## Listed records

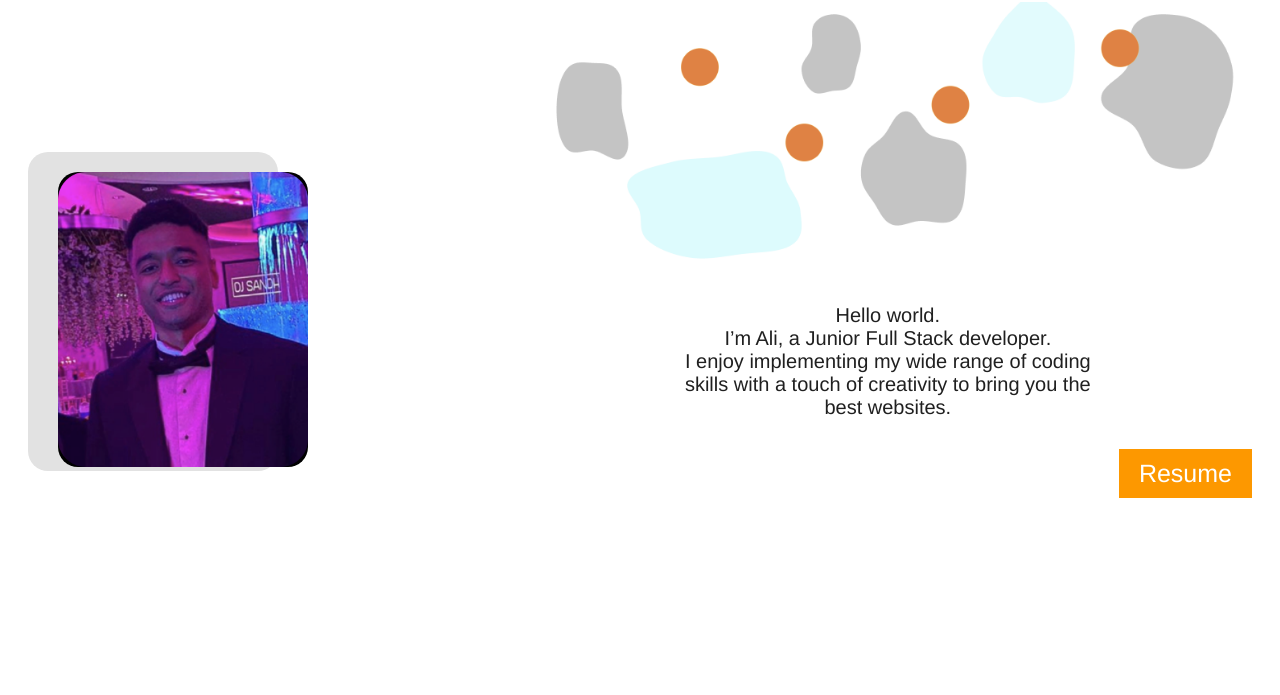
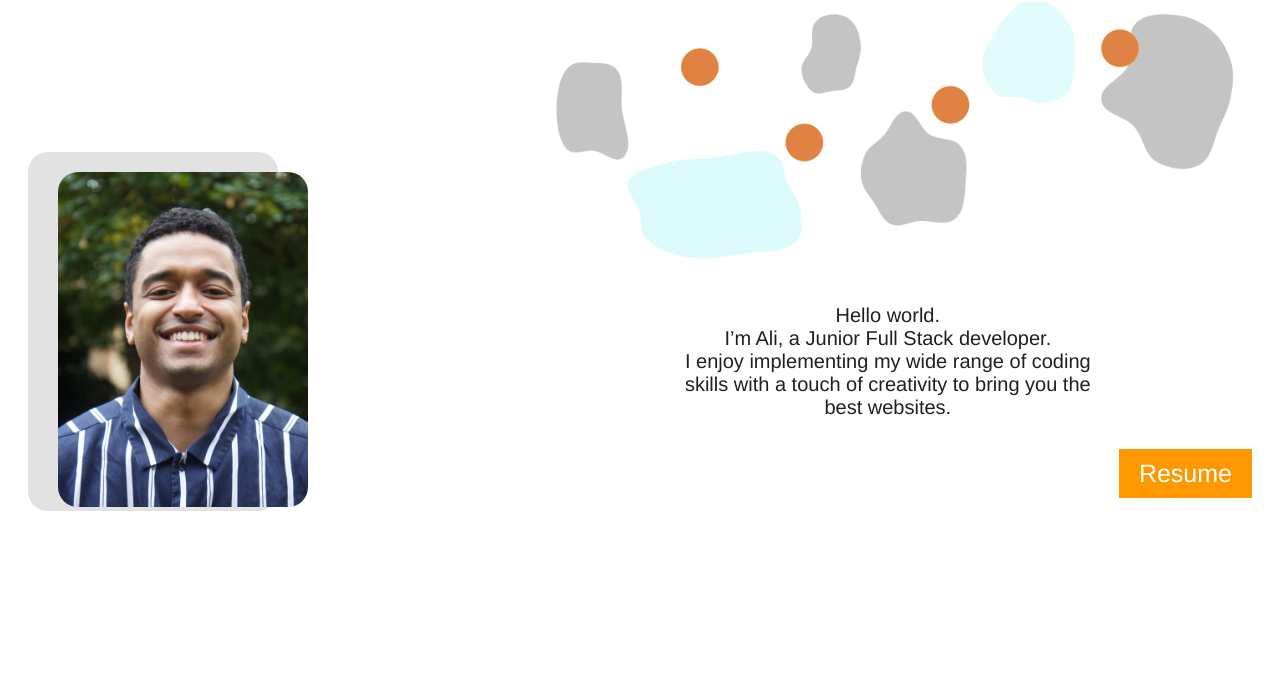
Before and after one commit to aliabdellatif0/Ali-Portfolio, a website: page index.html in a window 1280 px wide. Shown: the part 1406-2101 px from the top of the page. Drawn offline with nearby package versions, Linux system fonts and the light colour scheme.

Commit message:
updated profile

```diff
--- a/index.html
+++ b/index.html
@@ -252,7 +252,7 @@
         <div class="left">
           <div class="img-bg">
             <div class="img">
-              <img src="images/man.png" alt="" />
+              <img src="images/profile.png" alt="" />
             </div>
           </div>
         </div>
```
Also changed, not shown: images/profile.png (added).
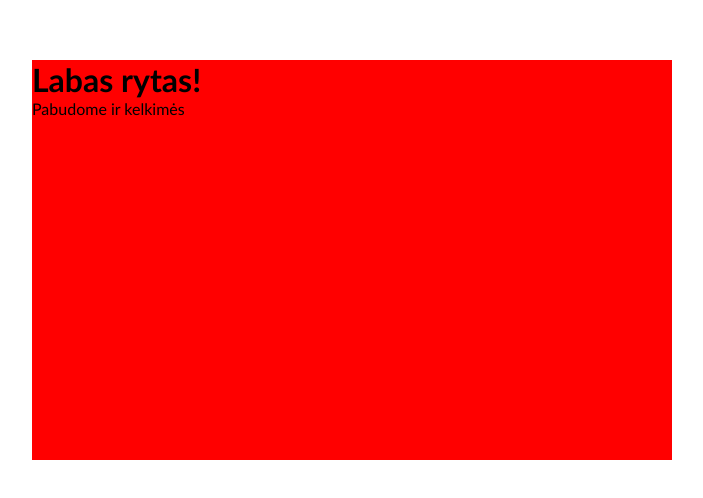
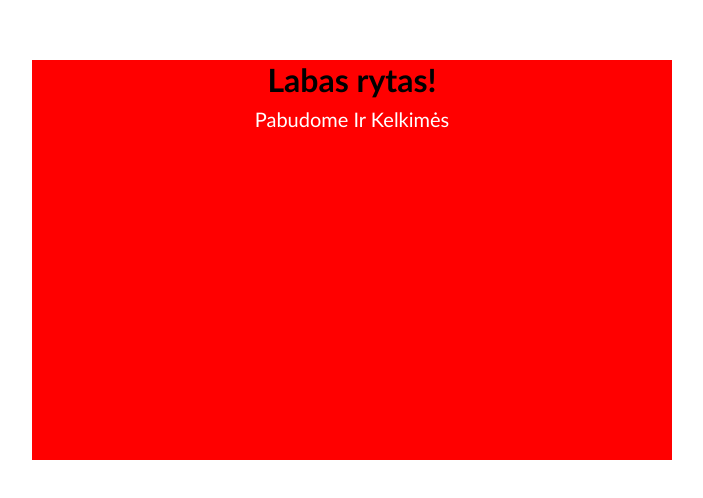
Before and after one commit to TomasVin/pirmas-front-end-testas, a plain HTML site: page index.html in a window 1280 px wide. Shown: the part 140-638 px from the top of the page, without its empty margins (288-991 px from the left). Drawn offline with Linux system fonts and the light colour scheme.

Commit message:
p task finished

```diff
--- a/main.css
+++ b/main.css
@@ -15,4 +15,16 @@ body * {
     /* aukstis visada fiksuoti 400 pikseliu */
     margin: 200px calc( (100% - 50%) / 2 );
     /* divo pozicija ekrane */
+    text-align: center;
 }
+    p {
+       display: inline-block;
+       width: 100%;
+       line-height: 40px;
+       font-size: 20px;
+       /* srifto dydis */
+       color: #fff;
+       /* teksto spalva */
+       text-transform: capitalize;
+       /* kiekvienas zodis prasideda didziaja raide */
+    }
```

* * *

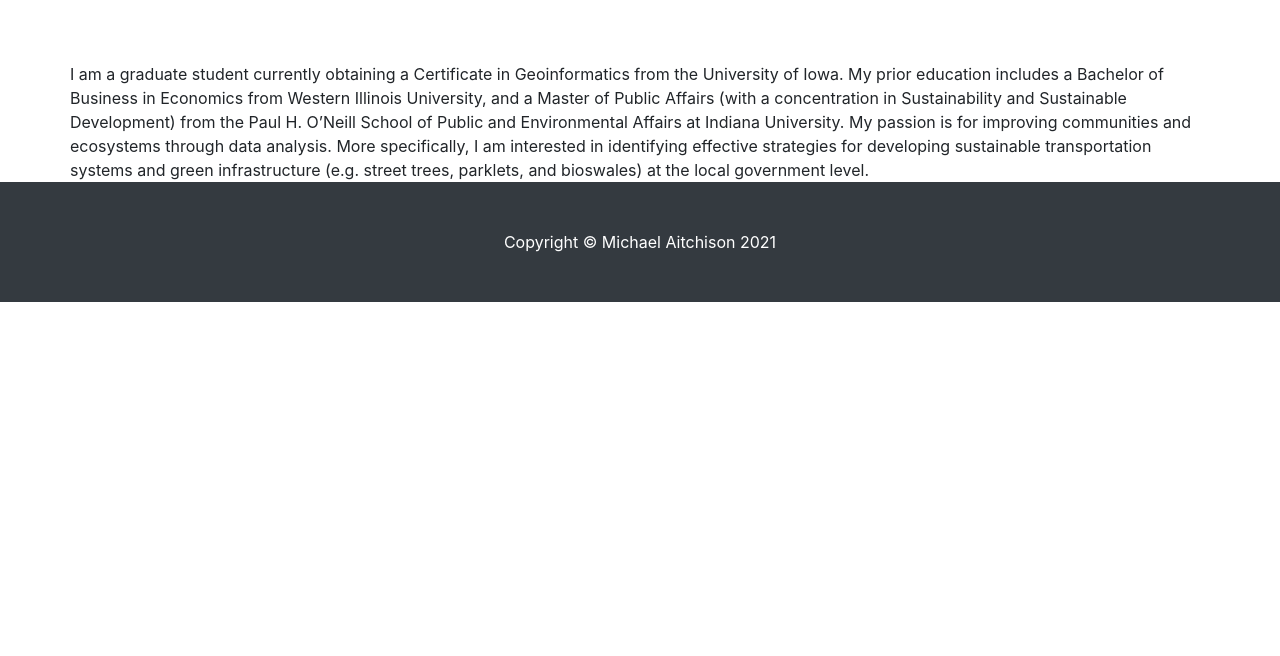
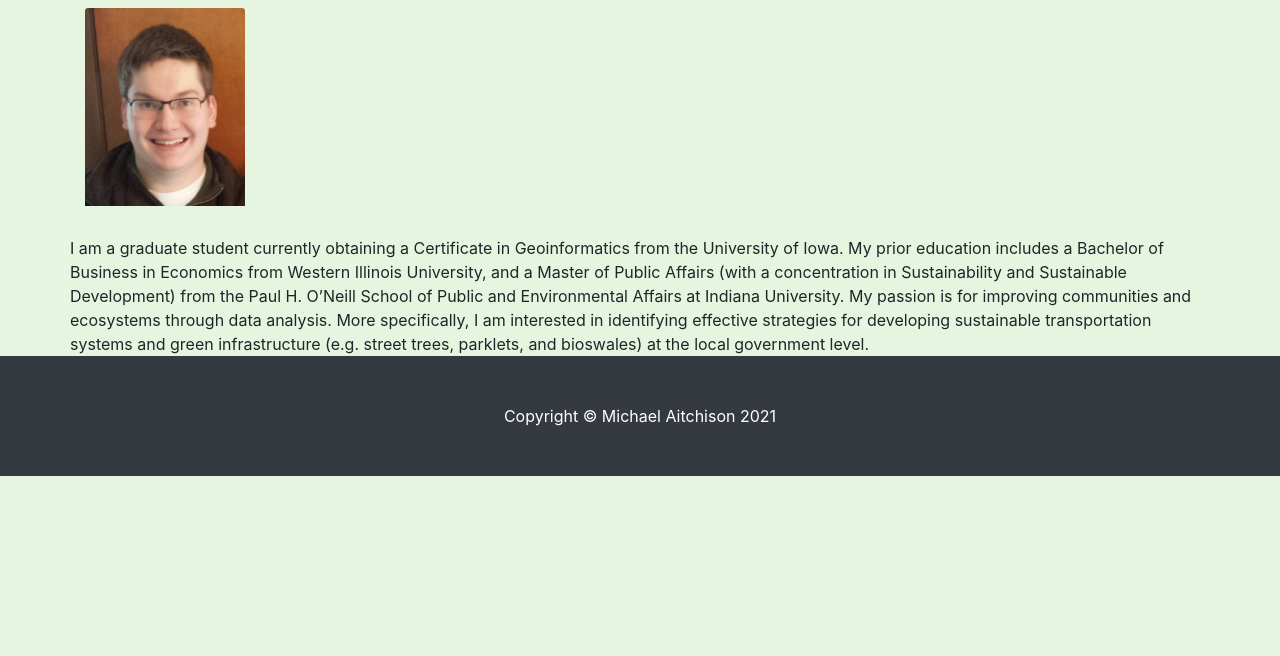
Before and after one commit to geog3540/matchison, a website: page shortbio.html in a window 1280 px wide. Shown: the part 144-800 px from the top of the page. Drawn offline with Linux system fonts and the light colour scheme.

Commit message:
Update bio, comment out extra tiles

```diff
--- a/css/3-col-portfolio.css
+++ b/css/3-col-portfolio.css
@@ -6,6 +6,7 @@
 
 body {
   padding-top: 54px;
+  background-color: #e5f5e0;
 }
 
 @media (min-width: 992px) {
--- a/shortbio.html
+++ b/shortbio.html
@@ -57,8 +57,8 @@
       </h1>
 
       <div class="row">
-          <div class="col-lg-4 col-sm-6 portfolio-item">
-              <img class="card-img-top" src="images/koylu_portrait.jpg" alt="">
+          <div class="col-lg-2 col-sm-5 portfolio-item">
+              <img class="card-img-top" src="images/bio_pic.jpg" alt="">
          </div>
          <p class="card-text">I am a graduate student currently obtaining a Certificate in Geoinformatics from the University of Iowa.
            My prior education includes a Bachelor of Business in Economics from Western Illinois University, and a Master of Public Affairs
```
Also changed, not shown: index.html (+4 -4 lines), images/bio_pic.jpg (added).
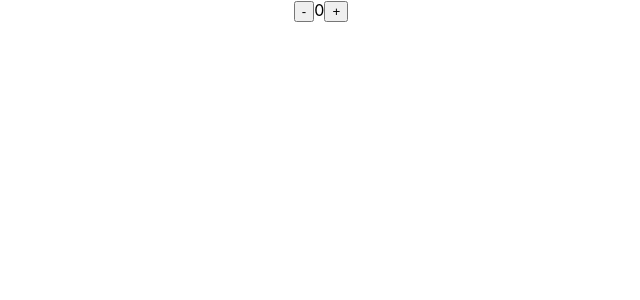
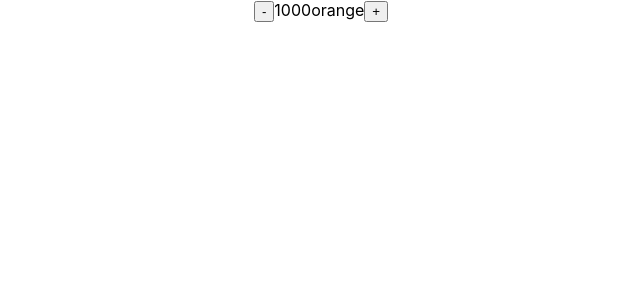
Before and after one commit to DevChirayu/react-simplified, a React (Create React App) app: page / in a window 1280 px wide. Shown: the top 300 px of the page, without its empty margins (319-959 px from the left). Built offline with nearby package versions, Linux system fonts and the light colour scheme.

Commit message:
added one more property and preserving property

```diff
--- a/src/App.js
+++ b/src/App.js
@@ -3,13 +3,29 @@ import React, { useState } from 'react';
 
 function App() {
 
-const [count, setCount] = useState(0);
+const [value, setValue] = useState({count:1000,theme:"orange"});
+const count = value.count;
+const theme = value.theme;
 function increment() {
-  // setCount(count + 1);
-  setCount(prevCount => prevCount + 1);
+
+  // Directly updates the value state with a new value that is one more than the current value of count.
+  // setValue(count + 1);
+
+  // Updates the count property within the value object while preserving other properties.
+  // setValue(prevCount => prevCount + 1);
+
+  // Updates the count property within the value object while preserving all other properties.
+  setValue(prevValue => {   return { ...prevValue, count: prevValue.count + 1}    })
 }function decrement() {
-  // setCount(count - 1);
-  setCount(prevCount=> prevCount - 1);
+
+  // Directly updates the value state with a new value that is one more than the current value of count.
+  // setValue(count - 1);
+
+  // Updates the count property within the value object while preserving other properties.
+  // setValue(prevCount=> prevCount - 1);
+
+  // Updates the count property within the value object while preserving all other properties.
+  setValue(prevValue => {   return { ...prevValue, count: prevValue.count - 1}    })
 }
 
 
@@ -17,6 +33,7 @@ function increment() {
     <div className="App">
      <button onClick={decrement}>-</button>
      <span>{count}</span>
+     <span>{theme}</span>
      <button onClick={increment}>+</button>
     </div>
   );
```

## Problem requirements
In the listing above, start at the line with "Update bio, comment out extra tiles", go on through the line with "Also changed, not shown: index.html", and copy each of those lines exactly; leave out all the rest.

## Answer space
Update bio, comment out extra tiles

```diff
--- a/css/3-col-portfolio.css
+++ b/css/3-col-portfolio.css
@@ -6,6 +6,7 @@
 
 body {
   padding-top: 54px;
+  background-color: #e5f5e0;
 }
 
 @media (min-width: 992px) {
--- a/shortbio.html
+++ b/shortbio.html
@@ -57,8 +57,8 @@
       </h1>
 
       <div class="row">
-          <div class="col-lg-4 col-sm-6 portfolio-item">
-              <img class="card-img-top" src="images/koylu_portrait.jpg" alt="">
+          <div class="col-lg-2 col-sm-5 portfolio-item">
+              <img class="card-img-top" src="images/bio_pic.jpg" alt="">
          </div>
          <p class="card-text">I am a graduate student currently obtaining a Certificate in Geoinformatics from the University of Iowa.
            My prior education includes a Bachelor of Business in Economics from Western Illinois University, and a Master of Public Affairs
```
Also changed, not shown: index.html (+4 -4 lines), images/bio_pic.jpg (added).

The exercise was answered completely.